# SUPPLIED MATERIAL
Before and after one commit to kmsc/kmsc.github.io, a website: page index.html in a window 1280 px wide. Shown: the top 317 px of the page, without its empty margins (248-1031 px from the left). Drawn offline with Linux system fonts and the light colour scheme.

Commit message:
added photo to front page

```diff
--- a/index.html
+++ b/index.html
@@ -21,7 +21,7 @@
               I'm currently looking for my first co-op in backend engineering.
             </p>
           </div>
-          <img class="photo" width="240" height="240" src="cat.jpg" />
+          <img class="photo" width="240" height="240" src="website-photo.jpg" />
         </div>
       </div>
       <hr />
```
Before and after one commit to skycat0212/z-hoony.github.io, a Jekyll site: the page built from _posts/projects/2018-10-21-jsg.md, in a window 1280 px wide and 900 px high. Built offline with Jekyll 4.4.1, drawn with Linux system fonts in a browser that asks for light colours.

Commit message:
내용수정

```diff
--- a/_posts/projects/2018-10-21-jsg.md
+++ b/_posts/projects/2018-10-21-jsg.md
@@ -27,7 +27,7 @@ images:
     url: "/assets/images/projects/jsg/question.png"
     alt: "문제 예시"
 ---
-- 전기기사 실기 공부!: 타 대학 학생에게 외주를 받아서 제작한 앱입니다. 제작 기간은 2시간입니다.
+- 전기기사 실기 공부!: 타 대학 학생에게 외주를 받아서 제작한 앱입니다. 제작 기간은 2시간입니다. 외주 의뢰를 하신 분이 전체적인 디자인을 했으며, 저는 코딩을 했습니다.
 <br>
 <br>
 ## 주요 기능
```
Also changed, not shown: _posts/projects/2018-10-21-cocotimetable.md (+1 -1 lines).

# TASK DETAILS
Please return the full set of records exactly as given above.

# OUTPUT BELOW
Before and after one commit to kmsc/kmsc.github.io, a website: page index.html in a window 1280 px wide. Shown: the top 317 px of the page, without its empty margins (248-1031 px from the left). Drawn offline with Linux system fonts and the light colour scheme.

Commit message:
added photo to front page

```diff
--- a/index.html
+++ b/index.html
@@ -21,7 +21,7 @@
               I'm currently looking for my first co-op in backend engineering.
             </p>
           </div>
-          <img class="photo" width="240" height="240" src="cat.jpg" />
+          <img class="photo" width="240" height="240" src="website-photo.jpg" />
         </div>
       </div>
       <hr />
```
Before and after one commit to skycat0212/z-hoony.github.io, a Jekyll site: the page built from _posts/projects/2018-10-21-jsg.md, in a window 1280 px wide and 900 px high. Built offline with Jekyll 4.4.1, drawn with Linux system fonts in a browser that asks for light colours.

Commit message:
내용수정

```diff
--- a/_posts/projects/2018-10-21-jsg.md
+++ b/_posts/projects/2018-10-21-jsg.md
@@ -27,7 +27,7 @@ images:
     url: "/assets/images/projects/jsg/question.png"
     alt: "문제 예시"
 ---
-- 전기기사 실기 공부!: 타 대학 학생에게 외주를 받아서 제작한 앱입니다. 제작 기간은 2시간입니다.
+- 전기기사 실기 공부!: 타 대학 학생에게 외주를 받아서 제작한 앱입니다. 제작 기간은 2시간입니다. 외주 의뢰를 하신 분이 전체적인 디자인을 했으며, 저는 코딩을 했습니다.
 <br>
 <br>
 ## 주요 기능
```
Also changed, not shown: _posts/projects/2018-10-21-cocotimetable.md (+1 -1 lines).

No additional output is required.